There are several types life insurance, but whole life insurance offers policy owners the boon of cash value accumulation as well as a death benefit.
With a whole life policy, value accumulates based on the insurance company’s dividend, which is debited to the policy owner’s account. As the value accumulates, the owner can use the cash value to pay premiums, withdraw some of the value, or take a loan against the cash value. As with any loan, the borrower must pay interest. If the borrower fails to pay back the loan, the amount due is deducted from the death benefit.
Traditionally, loans against insurance policies have been attractive given relatively favorable interest rates, as the insurance company can force the surrender of the policy and its cash value in the event the loan isn’t repaid. Today though, with interest rates at rock bottom levels, the 4-8% typically charged on loans against cash value is no longer so attractive. Policyholders can find much more attractive rates by borrowing elsewhere and may be looking for ways to refinance expensive loans.
When a borrower against a policy’s cash value fails to make loan, the interest accrues in the policy, eating away at the cash value. Ultimately, if the loan is not paid it will force the surrender of the policy. While this may get the borrower off the hook for the loan, it can create another problem. The surrender can be fully taxable as a gain, even if the policyholder receives no proceeds from the surrender. How can this frightening scenario transpire?
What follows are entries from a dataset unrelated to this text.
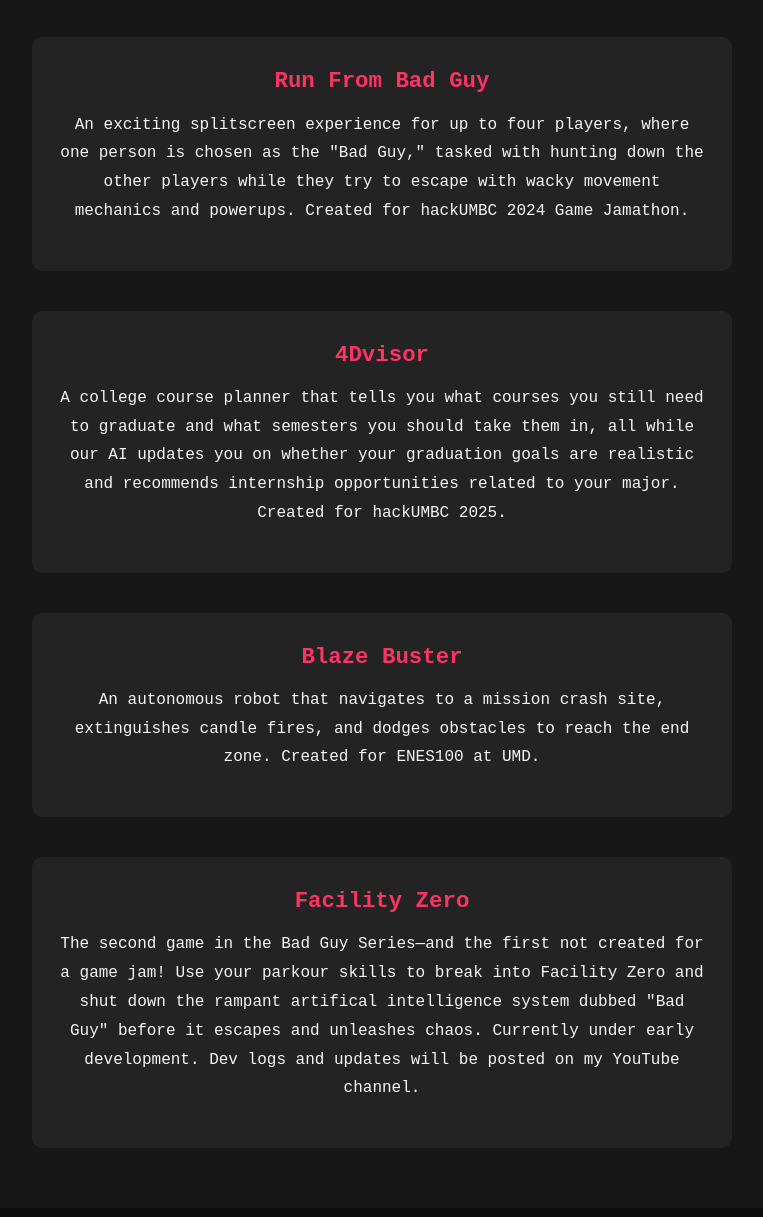
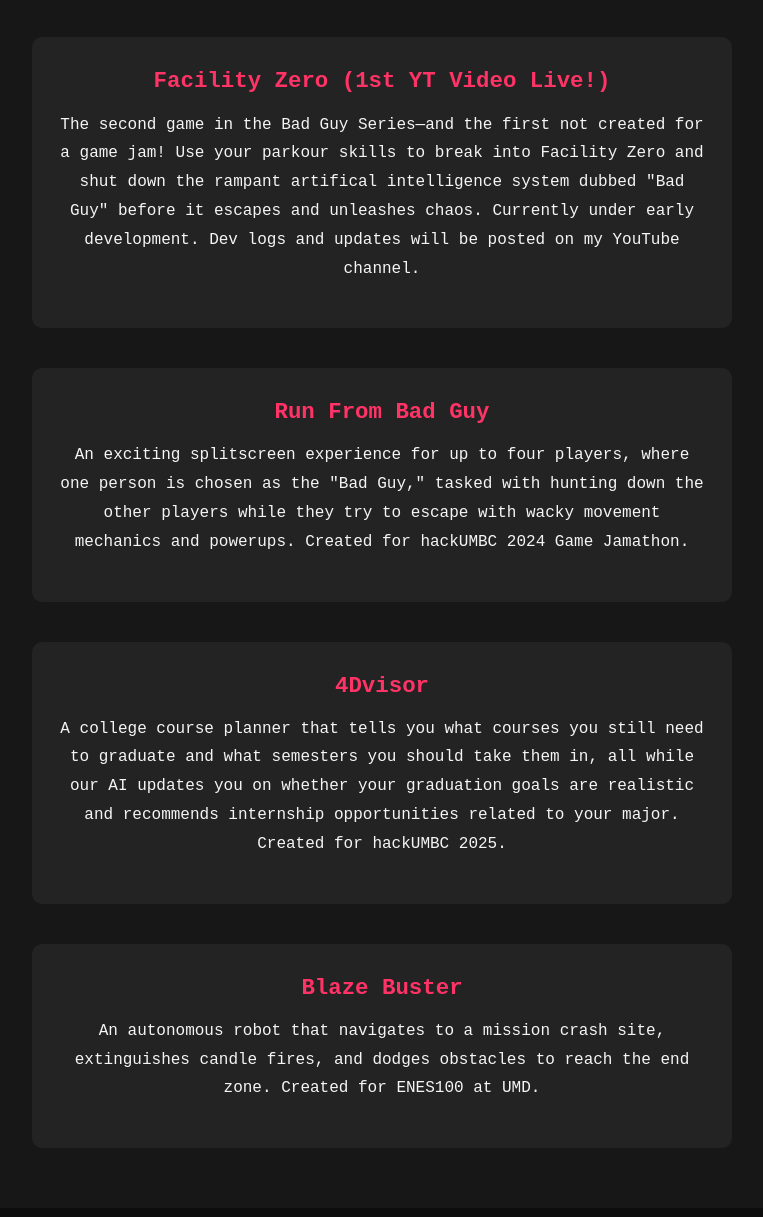
Before and after one commit to oolio151/personal-site, a plain HTML site: page about.html in a window 1280 px wide. Shown: the part 743-1960 px from the top of the page, without its empty margins (258-1021 px from the left). Drawn offline with Linux system fonts and the light colour scheme.

Commit message:
yt! pt 2

```diff
--- a/about.html
+++ b/about.html
@@ -22,7 +22,13 @@
     </div>
     <div id="projects">
         <h1>Projects</h1>
-
+        <a href="https://www.youtube.com/@oolio1" target="_blank" class="project">
+            <h2>Facility Zero (1st YT Video Live!)</h2>
+            <p>The second game in the Bad Guy Series—and the first not created for a game jam! Use your parkour skills
+                to break into Facility Zero and shut down the rampant artifical intelligence system dubbed "Bad Guy"
+                before it escapes and unleashes chaos.
+                Currently under early development. Dev logs and updates will be posted on my YouTube channel. </p>
+        </a>
         <a href="https://devpost.com/software/run-from-bad-guy" target="_blank" class="project">
             <h2>Run From Bad Guy</h2>
             <p>An exciting splitscreen experience for up to four players, where one person is chosen as the "Bad Guy,"
@@ -43,12 +49,7 @@
                 obstacles to reach the end zone. Created for ENES100 at UMD.</p>
         </a>
 
-        <a href="https://www.youtube.com/@oolio1" target="_blank" class="project">
-            <h2>Facility Zero</h2>
-            <p>The second game in the Bad Guy Series—and the first not created for a game jam! Use your parkour skills
-                to break into Facility Zero and shut down the rampant artifical intelligence system dubbed "Bad Guy" before it escapes and unleashes chaos.
-                Currently under early development. Dev logs and updates will be posted on my YouTube channel. </p>
-        </a>
+
     </div>
 
 
```
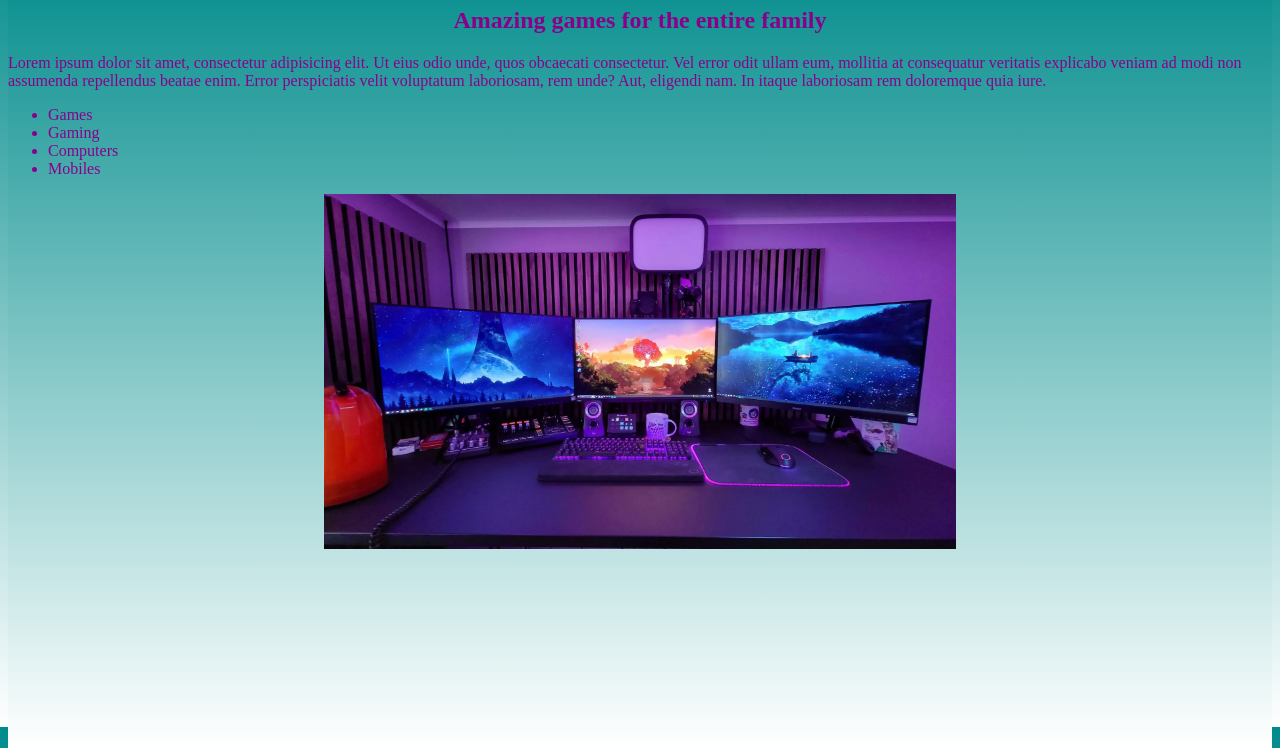
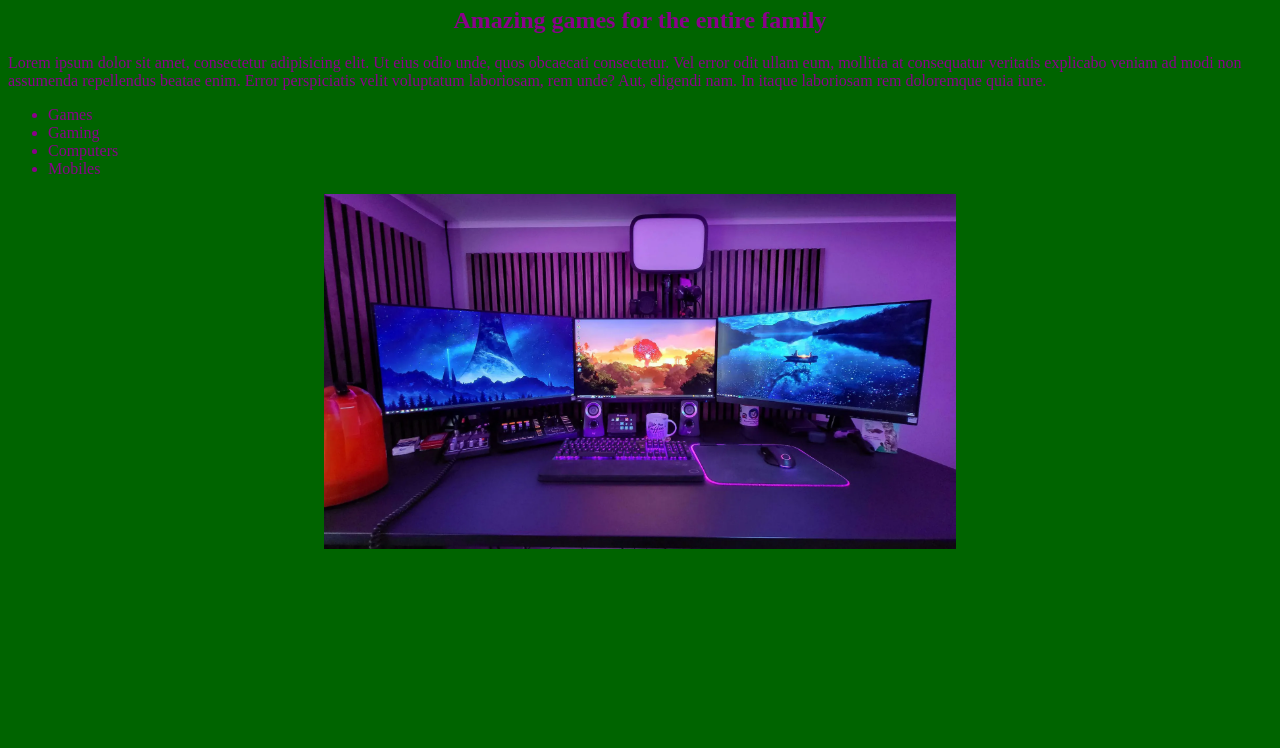
Before and after one commit to AssafFink/Gaming, a plain HTML site: page index.html in a window 1280 px wide. Shown: the part 73-821 px from the top of the page. Drawn offline with Linux system fonts and the light colour scheme.

Commit message:
Background Color

```diff
--- a/style.css
+++ b/style.css
@@ -1,6 +1,6 @@
 html, body {
     height: 100%;
-    background-image: linear-gradient(darkcyan, white);
+    background-color: darkgreen;
     color: darkmagenta;
 }
 
```
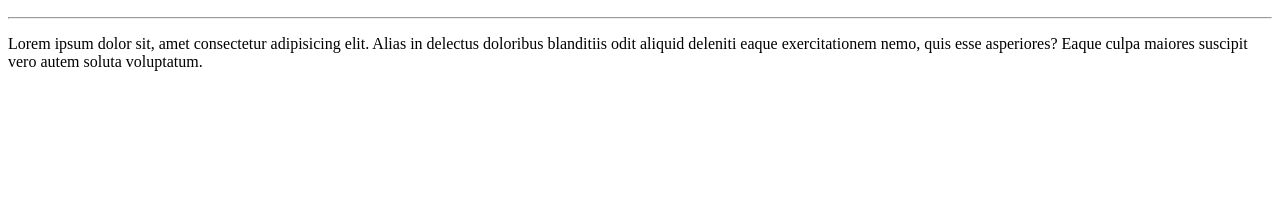
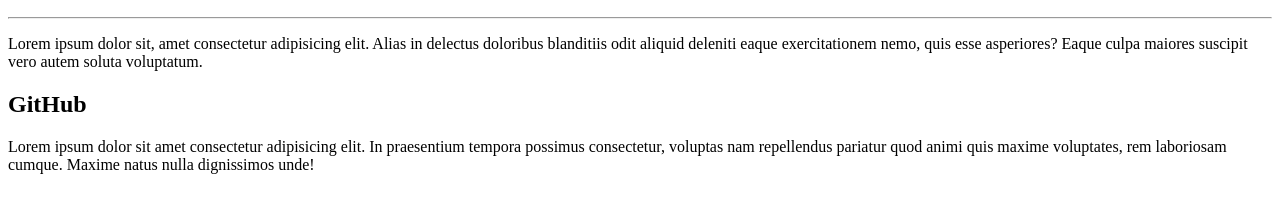
Before and after one commit to jeffersonferreiraes/Ola-Mundo, a plain HTML site: page site-exemplo/index.html in a window 1280 px wide. Shown: the part 110-322 px from the top of the page. Drawn offline with Linux system fonts and the light colour scheme.

Commit message:
mudança feita no site

```diff
--- a/site-exemplo/index.html
+++ b/site-exemplo/index.html
@@ -10,6 +10,8 @@
     <h2>Git e GitHub</h2>
     <hr>
     <p>Lorem ipsum dolor sit, amet consectetur adipisicing elit. Alias in delectus doloribus blanditiis odit aliquid deleniti eaque exercitationem nemo, quis esse asperiores? Eaque culpa maiores suscipit vero autem soluta voluptatum.</p>
+    <h2>GitHub</h2>
+    <p>Lorem ipsum dolor sit amet consectetur adipisicing elit. In praesentium tempora possimus consectetur, voluptas nam repellendus pariatur quod animi quis maxime voluptates, rem laboriosam cumque. Maxime natus nulla dignissimos unde!</p>
 
 
 </body>
```
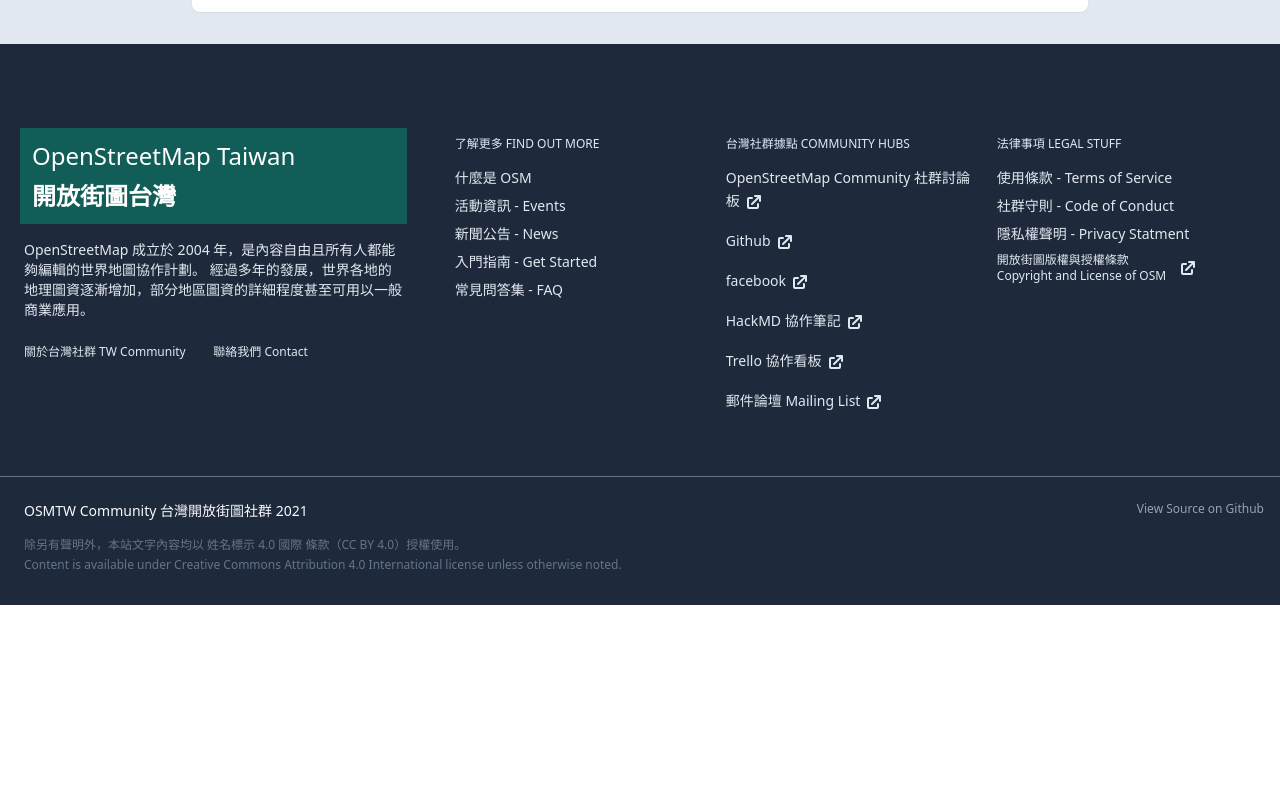
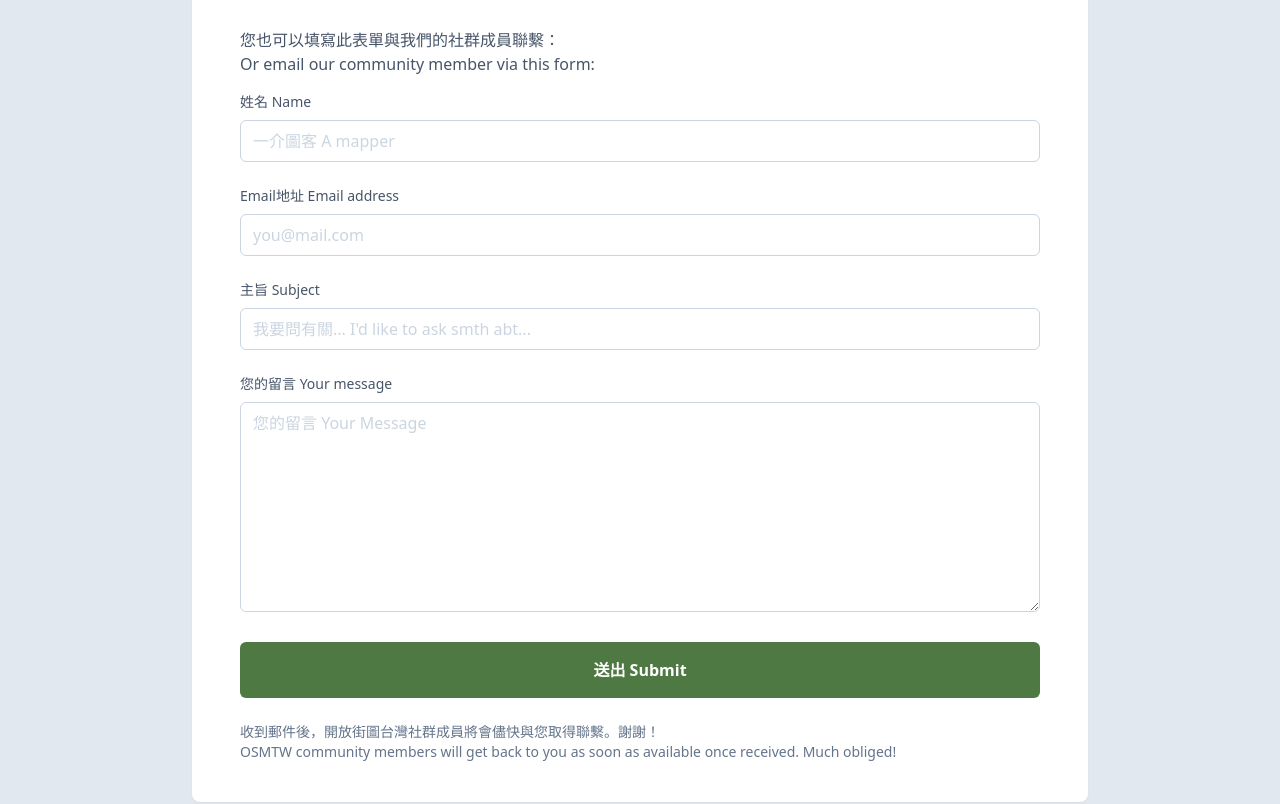
Before and after one commit to OsmHackTW/osmtw-ghpage, a Next.js app: page /contact in a window 1280 px wide. Shown: the part 680-1484 px from the top of the page. Before the commit the page ends 1285 px from the top, so only its background shows below. Built offline with nearby package versions, Linux system fonts and the light colour scheme.

Commit message:
feature: reintroducing contact form

```diff
--- a/src/pages/contact.js
+++ b/src/pages/contact.js
@@ -41,6 +41,111 @@
               ))}
             </div>
           </div>
+          <div className="p-4 md:px-12 dark:bg-slate-800">
+            <h3 className="text-slate-600 dark:text-slate-400">
+              您也可以填寫此表單與我們的社群成員聯繫：
+            </h3>
+            <h3 className="text-slate-600 dark:text-slate-400">
+              Or email our community member via this form:
+            </h3>
+            <div className="pt-4">
+              <form
+                action="https://formspree.io/f/mgepryoa"
+                method="POST"
+                id="form"
+              >
+                <div className="mb-6">
+                  <label htmlFor="nom">
+                    <span className="block mb-2 text-sm text-slate-600 dark:text-slate-400">
+                      姓名 Name
+                    </span>
+                    <input
+                      type="text"
+                      id="nom"
+                      name="name"
+                      autoComplete="name"
+                      pattern=".{2,}"
+                      placeholder="一介圖客 A mapper"
+                      required
+                      className="w-full px-3 py-2 placeholder-slate-300 border border-slate-300 rounded-md focus:outline-none focus:ring focus:ring-indigo-100 focus:border-indigo-300 dark:bg-slate-600 dark:text-white dark:placeholder-slate-300 dark:border-slate-500 dark:focus:ring-slate-900 dark:focus:border-slate-500"
+                    />
+                  </label>
+                </div>
+                <div className="mb-6">
+                  <label htmlFor="courrier">
+                    <span className="block mb-2 text-sm text-slate-600 dark:text-slate-400">
+                      Email地址 Email address
+                    </span>
+                    <input
+                      placeholder="you@mail.com"
+                      required
+                      className="w-full px-3 py-2 placeholder-slate-300 border border-slate-300 rounded-md focus:outline-none focus:ring focus:ring-indigo-100 focus:border-indigo-300 dark:bg-slate-600 dark:text-white dark:placeholder-slate-300 dark:border-slate-500 dark:focus:ring-slate-900 dark:focus:border-slate-500"
+                      type="text"
+                      id="courrier"
+                      name="_replyto"
+                      autoComplete="email"
+                      pattern="[a-z0-9._%+-]+@[a-z0-9.-]+\.[a-z]{2,}$"
+                    />
+                  </label>
+                </div>
+                <div className="mb-6">
+                  <label htmlFor="sujet">
+                    <span className="block mb-2 text-sm text-slate-600 dark:text-slate-400">
+                      主旨 Subject
+                    </span>
+                    <input
+                      type="text"
+                      id="sujet"
+                      name="_subject"
+                      placeholder="我要問有關... I'd like to ask smth abt..."
+                      pattern=".{3,}"
+                      required
+                      className="w-full px-3 py-2 placeholder-slate-300 border border-slate-300 rounded-md focus:outline-none focus:ring focus:ring-indigo-100 focus:border-indigo-300 dark:bg-slate-600 dark:text-white dark:placeholder-slate-300 dark:border-slate-500 dark:focus:ring-slate-900 dark:focus:border-slate-500"
+                    />
+                  </label>
+                </div>
+                <div className="mb-6">
+                  <label htmlFor="message">
+                    <span className="block mb-2 text-sm text-slate-600 dark:text-slate-400">
+                      您的留言 Your message
+                    </span>
+                    <textarea
+                      type="text"
+                      id="msg"
+                      name="message"
+                      rows="8"
+                      maxLength="256"
+                      placeholder="您的留言 Your Message"
+                      className="w-full px-3 py-2 placeholder-slate-300 border border-slate-300 rounded-md focus:outline-none focus:ring focus:ring-indigo-100 focus:border-indigo-300 dark:bg-slate-600 dark:text-white dark:placeholder-slate-300 dark:border-slate-500 dark:focus:ring-slate-900 dark:focus:border-slate-500"
+                      required
+                    />
+                  </label>
+                </div>
+                <div className="mb-6">
+                  <button
+                    type="submit"
+                    value="Send"
+                    className="w-full px-3 py-4 text-white font-bold bg-fernGreen-500 rounded-md hover:bg-fern-green-400ripple waves-light hover:shadow-lg focus:outline-none"
+                  >
+                    送出 Submit
+                  </button>
+                </div>
+                <div className="hidden">
+                  {/* <!-- Boty-Mcbotface-proofing, do not remove --> */}
+                  <input name="_gotcha" />
+                </div>
+              </form>
+            </div>
+            <div className="mb-6">
+              <h5 className="text-sm text-slate-500">
+                收到郵件後，開放街圖台灣社群成員將會儘快與您取得聯繫。謝謝！
+              </h5>
+              <h5 className="text-sm text-slate-500">
+                OSMTW community members will get back to you as soon as
+                available once received. Much obliged!
+              </h5>
+            </div>
+          </div>
         </div>
       </div>
     </section>
```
Let’s look at an example.
Say that Fred is the holder of a whole life policy with a death benefit of $1 million and a cash value of $300k. He borrows $200k against the cash value, but shortly thereafter his business runs into trouble and he doesn’t make the payments. Interest continues to accrue, and the amount due rises to $290k. The policy lapses. Fred heaves a sigh of relief; his family may be up the proverbial without a paddle in the sad event of his death, but at least the debt is cleared.
Not so fast, Fred. Let’s say Fred has paid $150k in premiums on the policy. Uncle Sam considers that the basis – any value over that figure is taxable as ordinary income. Fred’s going owe income tax on the difference between the $290k loan value and the basis. That’s $140k that Fred will own income tax on, and the liability could be sizeable.
Policyholders who find themselves in the soup are naturally keen to avoid Fred’s unfortunate rendezvous with the taxman, and most are loath to leave the families unprotected. Fortunately, sharp minds in the industry have developed some “rescue” strategies for life insurance policies with onerous loans, and these strategies can help policyholders keep their policies in place and their families protected. The wizardry can include some combination of restructuring the dividends and death benefit, partial surrenders, or additional premium payments. But one of the most efficient rescues comes in the form of a tax-free 1035 exchange that transfers the policy’s cash value, along with the loan, into a new, more efficient policy with better terms.
The 1035 replacement is the best option for a policyowner who is unwilling or unable to put additional cash into an existing policy. In some cases, the replacement can be particularly attractive – for example, the policyholder has lost 100 pounds and stopped smoking – the premiums on the new policy could be lower. Other factors can also result in a lower premium; a poor choice might have been made initially, or the risk profile according to actuarial figures and life expectancy projections. The replacement policy may offer more flexibility (for example, a universal life policy rather than a whole life policy) or simply be less expensive.
The new policy may also have more attractive loan terms, such as more favorable interest rates. For example, the rate could be the prevailing interest rate plus a spread of 50-100 bps., which could be significantly lower than the rate on a policy issued twenty or more years ago.
It’s crucial to note, though, that when the 1035 exchange is made, the new policy must assume the same loan value as the old policy. Otherwise, if a policy with a loan is exchanged for a policy without one, Uncle Sam will consider the transaction a partial liquidation and his bony hand will be in the policyholder’s pocket to collect the income tax due.
While the rescue strategy offers an excellent route out of trouble, it’s still necessary to choose the replacement policy carefully. One important concern is how the cash value will be invested and whether the interest rate paid is reasonable. If the rate turns out to be less than anticipated, as could be the case with an indexed universal life policy, the policyholder could end up in trouble again.
Whether a borrower is having trouble making payments or wants a better interest rate on an existing loan, the 1035 replacement can be an attractive solution, keeping families protected and fending off the predations of the rapacious taxman.